◆ **DATA PROVIDED**:
------------------------

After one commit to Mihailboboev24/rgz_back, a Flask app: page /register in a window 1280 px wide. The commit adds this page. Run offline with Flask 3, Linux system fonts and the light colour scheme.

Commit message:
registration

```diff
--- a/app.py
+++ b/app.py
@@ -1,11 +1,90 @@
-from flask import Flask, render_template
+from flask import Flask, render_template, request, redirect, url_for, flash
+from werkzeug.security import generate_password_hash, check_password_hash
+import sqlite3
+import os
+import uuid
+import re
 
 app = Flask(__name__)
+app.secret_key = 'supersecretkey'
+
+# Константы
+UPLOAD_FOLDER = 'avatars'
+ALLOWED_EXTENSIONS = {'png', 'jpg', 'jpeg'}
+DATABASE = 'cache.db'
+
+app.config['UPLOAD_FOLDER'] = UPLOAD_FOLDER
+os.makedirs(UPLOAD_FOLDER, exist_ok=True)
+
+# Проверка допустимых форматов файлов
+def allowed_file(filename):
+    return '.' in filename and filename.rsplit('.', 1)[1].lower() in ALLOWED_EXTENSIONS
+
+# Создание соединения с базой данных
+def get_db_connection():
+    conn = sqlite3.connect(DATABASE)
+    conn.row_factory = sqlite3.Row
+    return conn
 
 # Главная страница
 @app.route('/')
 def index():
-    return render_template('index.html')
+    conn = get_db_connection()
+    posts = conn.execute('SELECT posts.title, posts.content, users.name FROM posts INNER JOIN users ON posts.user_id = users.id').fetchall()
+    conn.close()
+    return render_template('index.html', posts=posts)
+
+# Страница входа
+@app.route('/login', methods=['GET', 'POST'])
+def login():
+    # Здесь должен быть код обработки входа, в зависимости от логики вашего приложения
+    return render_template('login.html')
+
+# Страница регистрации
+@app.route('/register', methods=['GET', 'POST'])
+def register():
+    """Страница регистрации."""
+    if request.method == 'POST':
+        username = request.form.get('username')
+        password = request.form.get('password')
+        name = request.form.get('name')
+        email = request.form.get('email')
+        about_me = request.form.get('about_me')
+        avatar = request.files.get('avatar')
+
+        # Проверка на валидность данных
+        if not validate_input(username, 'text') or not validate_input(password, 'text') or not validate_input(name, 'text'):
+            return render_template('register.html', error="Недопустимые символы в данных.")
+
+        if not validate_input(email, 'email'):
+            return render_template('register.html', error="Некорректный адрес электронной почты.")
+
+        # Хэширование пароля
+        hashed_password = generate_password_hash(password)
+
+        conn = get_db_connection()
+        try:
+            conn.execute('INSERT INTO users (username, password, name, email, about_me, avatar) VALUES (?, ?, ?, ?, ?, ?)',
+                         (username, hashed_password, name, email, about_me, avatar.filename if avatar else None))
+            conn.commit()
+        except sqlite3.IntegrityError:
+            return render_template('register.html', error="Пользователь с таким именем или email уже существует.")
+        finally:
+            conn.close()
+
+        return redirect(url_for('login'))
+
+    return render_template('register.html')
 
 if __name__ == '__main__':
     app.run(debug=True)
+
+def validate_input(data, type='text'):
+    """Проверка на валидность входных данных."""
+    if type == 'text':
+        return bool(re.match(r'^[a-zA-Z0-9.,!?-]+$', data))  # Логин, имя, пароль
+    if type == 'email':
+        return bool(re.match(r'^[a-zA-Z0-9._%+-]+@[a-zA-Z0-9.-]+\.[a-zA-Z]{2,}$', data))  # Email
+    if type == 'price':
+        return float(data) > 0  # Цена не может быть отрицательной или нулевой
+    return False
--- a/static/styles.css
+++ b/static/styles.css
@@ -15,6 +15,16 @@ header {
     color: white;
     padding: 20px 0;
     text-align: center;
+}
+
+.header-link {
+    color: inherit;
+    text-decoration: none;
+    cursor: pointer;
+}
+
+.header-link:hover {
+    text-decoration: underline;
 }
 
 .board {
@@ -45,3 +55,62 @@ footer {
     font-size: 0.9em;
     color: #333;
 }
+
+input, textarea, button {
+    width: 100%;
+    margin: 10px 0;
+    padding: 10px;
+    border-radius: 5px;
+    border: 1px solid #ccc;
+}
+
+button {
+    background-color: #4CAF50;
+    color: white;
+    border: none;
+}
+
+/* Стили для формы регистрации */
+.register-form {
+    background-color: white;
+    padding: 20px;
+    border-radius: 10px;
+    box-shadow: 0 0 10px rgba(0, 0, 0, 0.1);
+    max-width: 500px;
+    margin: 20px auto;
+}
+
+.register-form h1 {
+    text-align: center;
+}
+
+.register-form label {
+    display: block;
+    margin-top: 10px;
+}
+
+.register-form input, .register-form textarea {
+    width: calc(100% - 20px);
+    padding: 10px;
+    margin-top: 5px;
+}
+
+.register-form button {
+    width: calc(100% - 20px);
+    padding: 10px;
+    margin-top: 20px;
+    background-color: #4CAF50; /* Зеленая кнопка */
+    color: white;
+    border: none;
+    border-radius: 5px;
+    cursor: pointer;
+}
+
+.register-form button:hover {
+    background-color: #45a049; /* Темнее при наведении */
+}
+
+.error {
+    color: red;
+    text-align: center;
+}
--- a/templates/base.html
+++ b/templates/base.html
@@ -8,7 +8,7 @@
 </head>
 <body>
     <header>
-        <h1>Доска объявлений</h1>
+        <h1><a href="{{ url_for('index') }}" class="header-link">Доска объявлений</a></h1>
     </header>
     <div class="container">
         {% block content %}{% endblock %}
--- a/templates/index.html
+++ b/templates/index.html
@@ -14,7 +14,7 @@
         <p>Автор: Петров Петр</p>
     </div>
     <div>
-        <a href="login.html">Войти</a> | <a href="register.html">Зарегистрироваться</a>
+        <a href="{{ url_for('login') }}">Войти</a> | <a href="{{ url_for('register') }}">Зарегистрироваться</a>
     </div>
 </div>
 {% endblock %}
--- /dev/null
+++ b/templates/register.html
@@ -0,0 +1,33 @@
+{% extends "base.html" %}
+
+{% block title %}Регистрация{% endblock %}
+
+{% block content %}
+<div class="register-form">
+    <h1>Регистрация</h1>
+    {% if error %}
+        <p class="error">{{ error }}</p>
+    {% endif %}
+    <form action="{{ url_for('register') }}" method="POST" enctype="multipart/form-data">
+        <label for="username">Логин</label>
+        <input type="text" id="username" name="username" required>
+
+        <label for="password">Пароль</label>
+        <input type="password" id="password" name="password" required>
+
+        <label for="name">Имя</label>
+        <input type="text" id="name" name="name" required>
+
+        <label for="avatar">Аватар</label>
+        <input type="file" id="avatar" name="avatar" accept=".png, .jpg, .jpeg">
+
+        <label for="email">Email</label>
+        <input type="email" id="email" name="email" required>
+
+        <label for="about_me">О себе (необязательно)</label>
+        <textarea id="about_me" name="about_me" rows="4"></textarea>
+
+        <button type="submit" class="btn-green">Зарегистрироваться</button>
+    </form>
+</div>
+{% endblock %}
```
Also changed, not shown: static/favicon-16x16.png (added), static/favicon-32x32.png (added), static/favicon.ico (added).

------------------------

◆ **WHAT IS REQUIRED**: The response should be every record above restated exactly.

◆ **RESULT OF THE EXERCISE**:
After one commit to Mihailboboev24/rgz_back, a Flask app: page /register in a window 1280 px wide. The commit adds this page. Run offline with Flask 3, Linux system fonts and the light colour scheme.

Commit message:
registration

```diff
--- a/app.py
+++ b/app.py
@@ -1,11 +1,90 @@
-from flask import Flask, render_template
+from flask import Flask, render_template, request, redirect, url_for, flash
+from werkzeug.security import generate_password_hash, check_password_hash
+import sqlite3
+import os
+import uuid
+import re
 
 app = Flask(__name__)
+app.secret_key = 'supersecretkey'
+
+# Константы
+UPLOAD_FOLDER = 'avatars'
+ALLOWED_EXTENSIONS = {'png', 'jpg', 'jpeg'}
+DATABASE = 'cache.db'
+
+app.config['UPLOAD_FOLDER'] = UPLOAD_FOLDER
+os.makedirs(UPLOAD_FOLDER, exist_ok=True)
+
+# Проверка допустимых форматов файлов
+def allowed_file(filename):
+    return '.' in filename and filename.rsplit('.', 1)[1].lower() in ALLOWED_EXTENSIONS
+
+# Создание соединения с базой данных
+def get_db_connection():
+    conn = sqlite3.connect(DATABASE)
+    conn.row_factory = sqlite3.Row
+    return conn
 
 # Главная страница
 @app.route('/')
 def index():
-    return render_template('index.html')
+    conn = get_db_connection()
+    posts = conn.execute('SELECT posts.title, posts.content, users.name FROM posts INNER JOIN users ON posts.user_id = users.id').fetchall()
+    conn.close()
+    return render_template('index.html', posts=posts)
+
+# Страница входа
+@app.route('/login', methods=['GET', 'POST'])
+def login():
+    # Здесь должен быть код обработки входа, в зависимости от логики вашего приложения
+    return render_template('login.html')
+
+# Страница регистрации
+@app.route('/register', methods=['GET', 'POST'])
+def register():
+    """Страница регистрации."""
+    if request.method == 'POST':
+        username = request.form.get('username')
+        password = request.form.get('password')
+        name = request.form.get('name')
+        email = request.form.get('email')
+        about_me = request.form.get('about_me')
+        avatar = request.files.get('avatar')
+
+        # Проверка на валидность данных
+        if not validate_input(username, 'text') or not validate_input(password, 'text') or not validate_input(name, 'text'):
+            return render_template('register.html', error="Недопустимые символы в данных.")
+
+        if not validate_input(email, 'email'):
+            return render_template('register.html', error="Некорректный адрес электронной почты.")
+
+        # Хэширование пароля
+        hashed_password = generate_password_hash(password)
+
+        conn = get_db_connection()
+        try:
+            conn.execute('INSERT INTO users (username, password, name, email, about_me, avatar) VALUES (?, ?, ?, ?, ?, ?)',
+                         (username, hashed_password, name, email, about_me, avatar.filename if avatar else None))
+            conn.commit()
+        except sqlite3.IntegrityError:
+            return render_template('register.html', error="Пользователь с таким именем или email уже существует.")
+        finally:
+            conn.close()
+
+        return redirect(url_for('login'))
+
+    return render_template('register.html')
 
 if __name__ == '__main__':
     app.run(debug=True)
+
+def validate_input(data, type='text'):
+    """Проверка на валидность входных данных."""
+    if type == 'text':
+        return bool(re.match(r'^[a-zA-Z0-9.,!?-]+$', data))  # Логин, имя, пароль
+    if type == 'email':
+        return bool(re.match(r'^[a-zA-Z0-9._%+-]+@[a-zA-Z0-9.-]+\.[a-zA-Z]{2,}$', data))  # Email
+    if type == 'price':
+        return float(data) > 0  # Цена не может быть отрицательной или нулевой
+    return False
--- a/static/styles.css
+++ b/static/styles.css
@@ -15,6 +15,16 @@ header {
     color: white;
     padding: 20px 0;
     text-align: center;
+}
+
+.header-link {
+    color: inherit;
+    text-decoration: none;
+    cursor: pointer;
+}
+
+.header-link:hover {
+    text-decoration: underline;
 }
 
 .board {
@@ -45,3 +55,62 @@ footer {
     font-size: 0.9em;
     color: #333;
 }
+
+input, textarea, button {
+    width: 100%;
+    margin: 10px 0;
+    padding: 10px;
+    border-radius: 5px;
+    border: 1px solid #ccc;
+}
+
+button {
+    background-color: #4CAF50;
+    color: white;
+    border: none;
+}
+
+/* Стили для формы регистрации */
+.register-form {
+    background-color: white;
+    padding: 20px;
+    border-radius: 10px;
+    box-shadow: 0 0 10px rgba(0, 0, 0, 0.1);
+    max-width: 500px;
+    margin: 20px auto;
+}
+
+.register-form h1 {
+    text-align: center;
+}
+
+.register-form label {
+    display: block;
+    margin-top: 10px;
+}
+
+.register-form input, .register-form textarea {
+    width: calc(100% - 20px);
+    padding: 10px;
+    margin-top: 5px;
+}
+
+.register-form button {
+    width: calc(100% - 20px);
+    padding: 10px;
+    margin-top: 20px;
+    background-color: #4CAF50; /* Зеленая кнопка */
+    color: white;
+    border: none;
+    border-radius: 5px;
+    cursor: pointer;
+}
+
+.register-form button:hover {
+    background-color: #45a049; /* Темнее при наведении */
+}
+
+.error {
+    color: red;
+    text-align: center;
+}
--- a/templates/base.html
+++ b/templates/base.html
@@ -8,7 +8,7 @@
 </head>
 <body>
     <header>
-        <h1>Доска объявлений</h1>
+        <h1><a href="{{ url_for('index') }}" class="header-link">Доска объявлений</a></h1>
     </header>
     <div class="container">
         {% block content %}{% endblock %}
--- a/templates/index.html
+++ b/templates/index.html
@@ -14,7 +14,7 @@
         <p>Автор: Петров Петр</p>
     </div>
     <div>
-        <a href="login.html">Войти</a> | <a href="register.html">Зарегистрироваться</a>
+        <a href="{{ url_for('login') }}">Войти</a> | <a href="{{ url_for('register') }}">Зарегистрироваться</a>
     </div>
 </div>
 {% endblock %}
--- /dev/null
+++ b/templates/register.html
@@ -0,0 +1,33 @@
+{% extends "base.html" %}
+
+{% block title %}Регистрация{% endblock %}
+
+{% block content %}
+<div class="register-form">
+    <h1>Регистрация</h1>
+    {% if error %}
+        <p class="error">{{ error }}</p>
+    {% endif %}
+    <form action="{{ url_for('register') }}" method="POST" enctype="multipart/form-data">
+        <label for="username">Логин</label>
+        <input type="text" id="username" name="username" required>
+
+        <label for="password">Пароль</label>
+        <input type="password" id="password" name="password" required>
+
+        <label for="name">Имя</label>
+        <input type="text" id="name" name="name" required>
+
+        <label for="avatar">Аватар</label>
+        <input type="file" id="avatar" name="avatar" accept=".png, .jpg, .jpeg">
+
+        <label for="email">Email</label>
+        <input type="email" id="email" name="email" required>
+
+        <label for="about_me">О себе (необязательно)</label>
+        <textarea id="about_me" name="about_me" rows="4"></textarea>
+
+        <button type="submit" class="btn-green">Зарегистрироваться</button>
+    </form>
+</div>
+{% endblock %}
```
Also changed, not shown: static/favicon-16x16.png (added), static/favicon-32x32.png (added), static/favicon.ico (added).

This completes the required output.